"Never skips!" he shouts, pointing to a fully restored 1946 Wurlitzer 1015 ($25,000). This model, with its colored bubbling tubes, wood-paneled front and bright lights, is one of the most recognizable jukeboxes in the store. The push of a button is all it takes to ready a record and play a song, and the simplicity of it is just part of the Wurlitzer’s charm.
"The ladies love it," Efthimiou whispered.
Though much of his business comes from themed restaurants like the 5 & Diner, Efthimiou also serves homeowners who commission him to hook up jukeboxes in their home theaters. The juxtaposition is almost laughable when you consider how many remote controls it takes to operate some home theaters. Efthimiou said his customers like to have a choice between a modern stereo system and the jukebox, because not only do the two look different, they sound different, too.

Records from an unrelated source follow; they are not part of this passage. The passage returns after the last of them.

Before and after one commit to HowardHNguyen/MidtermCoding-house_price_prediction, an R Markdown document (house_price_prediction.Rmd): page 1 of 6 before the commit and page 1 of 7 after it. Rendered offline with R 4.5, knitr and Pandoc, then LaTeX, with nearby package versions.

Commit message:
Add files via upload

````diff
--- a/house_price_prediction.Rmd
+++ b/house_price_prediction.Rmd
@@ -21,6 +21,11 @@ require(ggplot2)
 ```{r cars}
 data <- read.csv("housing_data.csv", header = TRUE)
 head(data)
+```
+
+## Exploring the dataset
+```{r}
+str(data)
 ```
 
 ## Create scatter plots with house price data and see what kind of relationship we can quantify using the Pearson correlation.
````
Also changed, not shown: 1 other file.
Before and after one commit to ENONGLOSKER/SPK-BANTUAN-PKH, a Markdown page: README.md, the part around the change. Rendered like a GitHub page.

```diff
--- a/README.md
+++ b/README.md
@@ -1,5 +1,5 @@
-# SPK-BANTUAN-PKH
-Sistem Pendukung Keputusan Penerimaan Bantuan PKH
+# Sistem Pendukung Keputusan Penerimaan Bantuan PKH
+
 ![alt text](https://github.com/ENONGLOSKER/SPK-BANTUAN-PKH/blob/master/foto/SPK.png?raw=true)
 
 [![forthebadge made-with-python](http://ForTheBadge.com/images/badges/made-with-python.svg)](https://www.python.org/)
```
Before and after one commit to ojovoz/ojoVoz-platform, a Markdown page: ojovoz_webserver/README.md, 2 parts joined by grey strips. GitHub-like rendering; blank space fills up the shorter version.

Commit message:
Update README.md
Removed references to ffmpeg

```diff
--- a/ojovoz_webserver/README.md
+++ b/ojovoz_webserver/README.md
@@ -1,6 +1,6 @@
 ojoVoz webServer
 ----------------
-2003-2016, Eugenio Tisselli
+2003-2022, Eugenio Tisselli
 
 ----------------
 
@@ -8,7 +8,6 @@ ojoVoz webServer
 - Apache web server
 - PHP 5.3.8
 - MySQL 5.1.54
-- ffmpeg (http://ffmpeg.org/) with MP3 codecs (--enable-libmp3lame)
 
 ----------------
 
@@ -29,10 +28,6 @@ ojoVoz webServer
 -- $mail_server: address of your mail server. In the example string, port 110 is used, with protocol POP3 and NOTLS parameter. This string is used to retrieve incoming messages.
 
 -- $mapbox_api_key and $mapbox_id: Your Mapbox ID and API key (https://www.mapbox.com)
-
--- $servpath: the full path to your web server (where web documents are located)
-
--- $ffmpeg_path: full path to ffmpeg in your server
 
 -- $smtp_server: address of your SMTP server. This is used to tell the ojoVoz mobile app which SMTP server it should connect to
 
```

"With the jukeboxes, you have the romantic depth of those songs," he said.
Though coin-operated phonographs can be traced back to the 1890s, it wasn’t until the 1930s that jukeboxes became popular in the United States. Today, they can be found in diners, pool halls and no-frills bars. But none of those jukeboxes seem to engage people as much as they once did. On a recent night at Dos Gringos in Scottsdale, no one seemed to notice the jukebox sitting in a far corner — whereas years ago, its presence would have turned an ordinary room into a roaring dance hall.
"It’s a challenge to survive, but it’s very, very rewarding. It seems to me I have a few good years to go," Efthimiou said.
Top 10 all-time
hit singles 1. "Hound Dog" by Elvis Presley 2. "Crazy" by Patsy Cline 3. "Old Time Rock & Roll" by Bob Seger 4. "I Heard it Through the Grapevine" by Marvin Gaye 5. "Don’t Be Cruel" by Elvis Presley 6. "Rock Around the Clock" by Bill Haley & His Comets 7. "Hey Jude" by The Beatles 8. "The Dock of the Bay" by Otis Redding 9. "Lady" by Kenny Rogers 10. "Cherry Pink & Apple Blossom White" by Perez Prado Source: Wurlitzer Jukebox
ROCK ON: The Rock-Ola R-91 tabletop model that plays up to 100 CDs is a modern twist on the classic jukebox.